▶ ABOUT THIS TASK: The records sit below. Return every line in them that holds the word "应届生招聘网".

(Before-and-after change data)
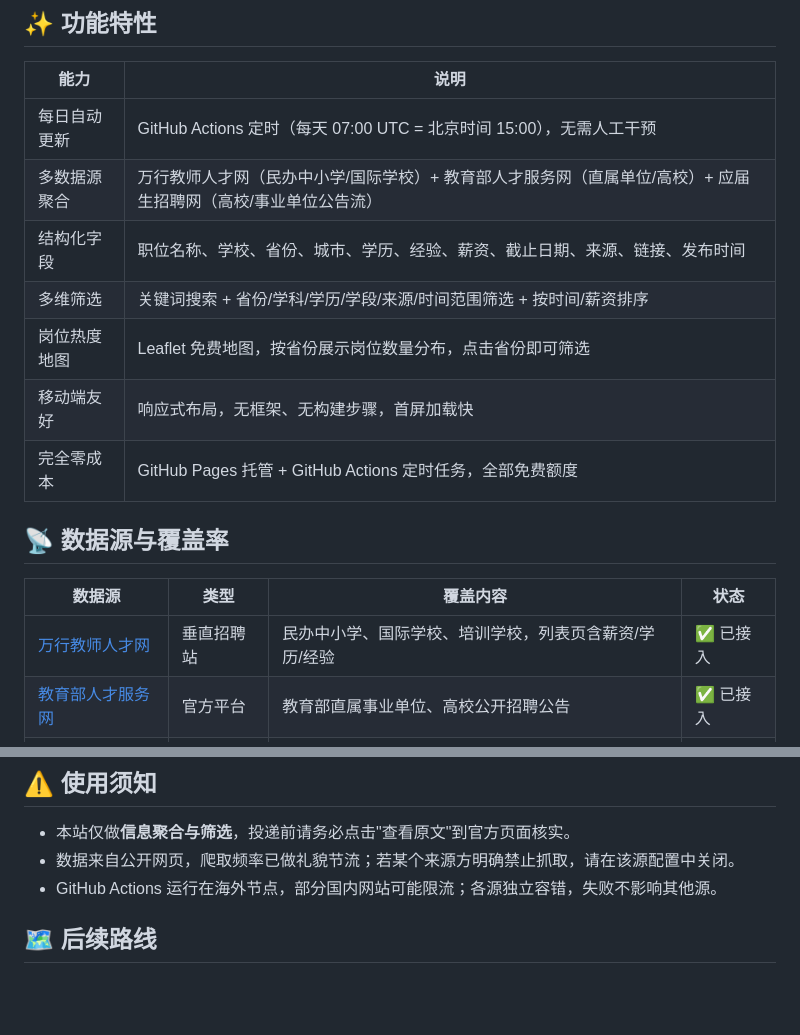
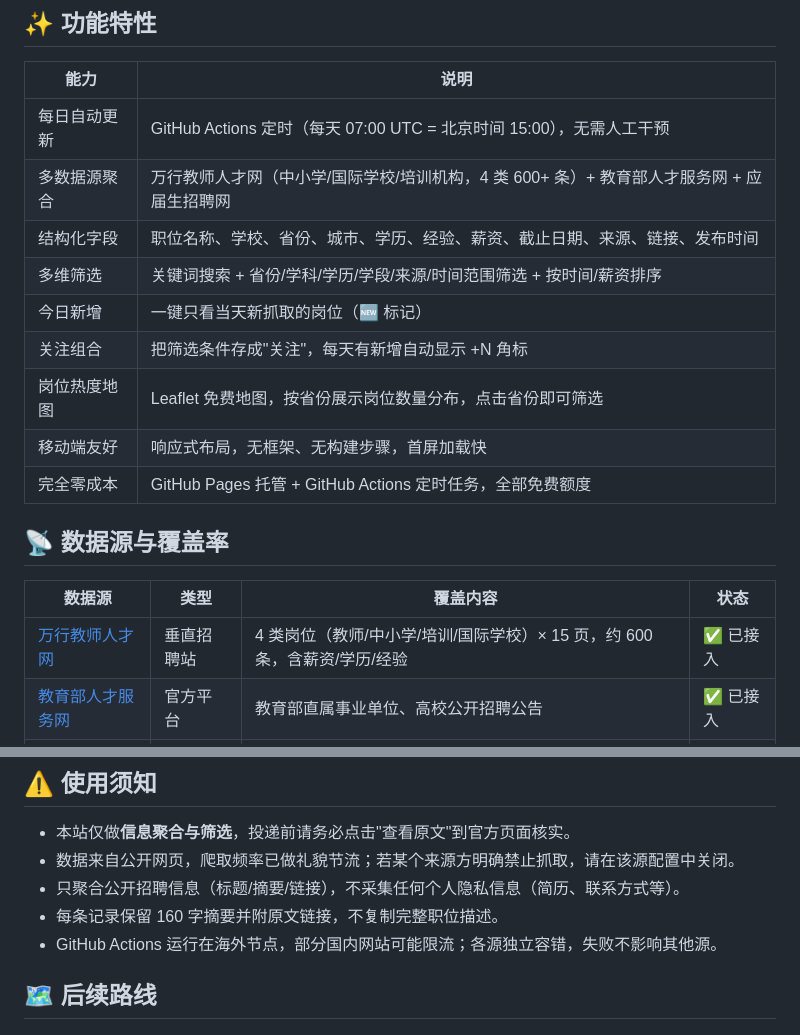
Before and after one commit to Ainan-minami/teacher-hire, a Markdown page: README.md, 2 parts joined by grey strips. Rendered like a GitHub page; blank space fills up the shorter version.

Commit message:
docs: ???????????

```diff
--- a/README.md
+++ b/README.md
@@ -11,9 +11,11 @@
 | 能力 | 说明 |
 |------|------|
 | 每日自动更新 | GitHub Actions 定时（每天 07:00 UTC = 北京时间 15:00），无需人工干预 |
-| 多数据源聚合 | 万行教师人才网（民办中小学/国际学校）+ 教育部人才服务网（直属单位/高校）+ 应届生招聘网（高校/事业单位公告流） |
+| 多数据源聚合 | 万行教师人才网（中小学/国际学校/培训机构，4 类 600+ 条）+ 教育部人才服务网 + 应届生招聘网 |
 | 结构化字段 | 职位名称、学校、省份、城市、学历、经验、薪资、截止日期、来源、链接、发布时间 |
 | 多维筛选 | 关键词搜索 + 省份/学科/学历/学段/来源/时间范围筛选 + 按时间/薪资排序 |
+| 今日新增 | 一键只看当天新抓取的岗位（🆕 标记） |
+| 关注组合 | 把筛选条件存成"关注"，每天有新增自动显示 +N 角标 |
 | 岗位热度地图 | Leaflet 免费地图，按省份展示岗位数量分布，点击省份即可筛选 |
 | 移动端友好 | 响应式布局，无框架、无构建步骤，首屏加载快 |
 | 完全零成本 | GitHub Pages 托管 + GitHub Actions 定时任务，全部免费额度 |
@@ -22,7 +24,7 @@
 
 | 数据源 | 类型 | 覆盖内容 | 状态 |
 |--------|------|----------|------|
-| [万行教师人才网](https://www.job910.com) | 垂直招聘站 | 民办中小学、国际学校、培训学校，列表页含薪资/学历/经验 | ✅ 已接入 |
+| [万行教师人才网](https://www.job910.com) | 垂直招聘站 | 4 类岗位（教师/中小学/培训/国际学校）× 15 页，约 600 条，含薪资/学历/经验 | ✅ 已接入 |
 | [教育部人才服务网](https://jybzp.chsi.com.cn) | 官方平台 | 教育部直属事业单位、高校公开招聘公告 | ✅ 已接入 |
 | [应届生招聘网](https://www.yjszp.com) | 公告聚合 | 高校、事业单位、中小学教师岗公告 | ✅ 已接入 |
 
@@ -145,6 +147,8 @@ teacher-hire-aggregator/
 
 - 本站仅做**信息聚合与筛选**，投递前请务必点击"查看原文"到官方页面核实。
 - 数据来自公开网页，爬取频率已做礼貌节流；若某个来源方明确禁止抓取，请在该源配置中关闭。
+- 只聚合公开招聘信息（标题/摘要/链接），不采集任何个人隐私信息（简历、联系方式等）。
+- 每条记录保留 160 字摘要并附原文链接，不复制完整职位描述。
 - GitHub Actions 运行在海外节点，部分国内网站可能限流；各源独立容错，失败不影响其他源。
 
 ## 🗺️ 后续路线
```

▶ EXPECTED OUTPUT:
-| 多数据源聚合 | 万行教师人才网（民办中小学/国际学校）+ 教育部人才服务网（直属单位/高校）+ 应届生招聘网（高校/事业单位公告流） |
+| 多数据源聚合 | 万行教师人才网（中小学/国际学校/培训机构，4 类 600+ 条）+ 教育部人才服务网 + 应届生招聘网 |
 | [应届生招聘网](https://www.yjszp.com) | 公告聚合 | 高校、事业单位、中小学教师岗公告 | ✅ 已接入 |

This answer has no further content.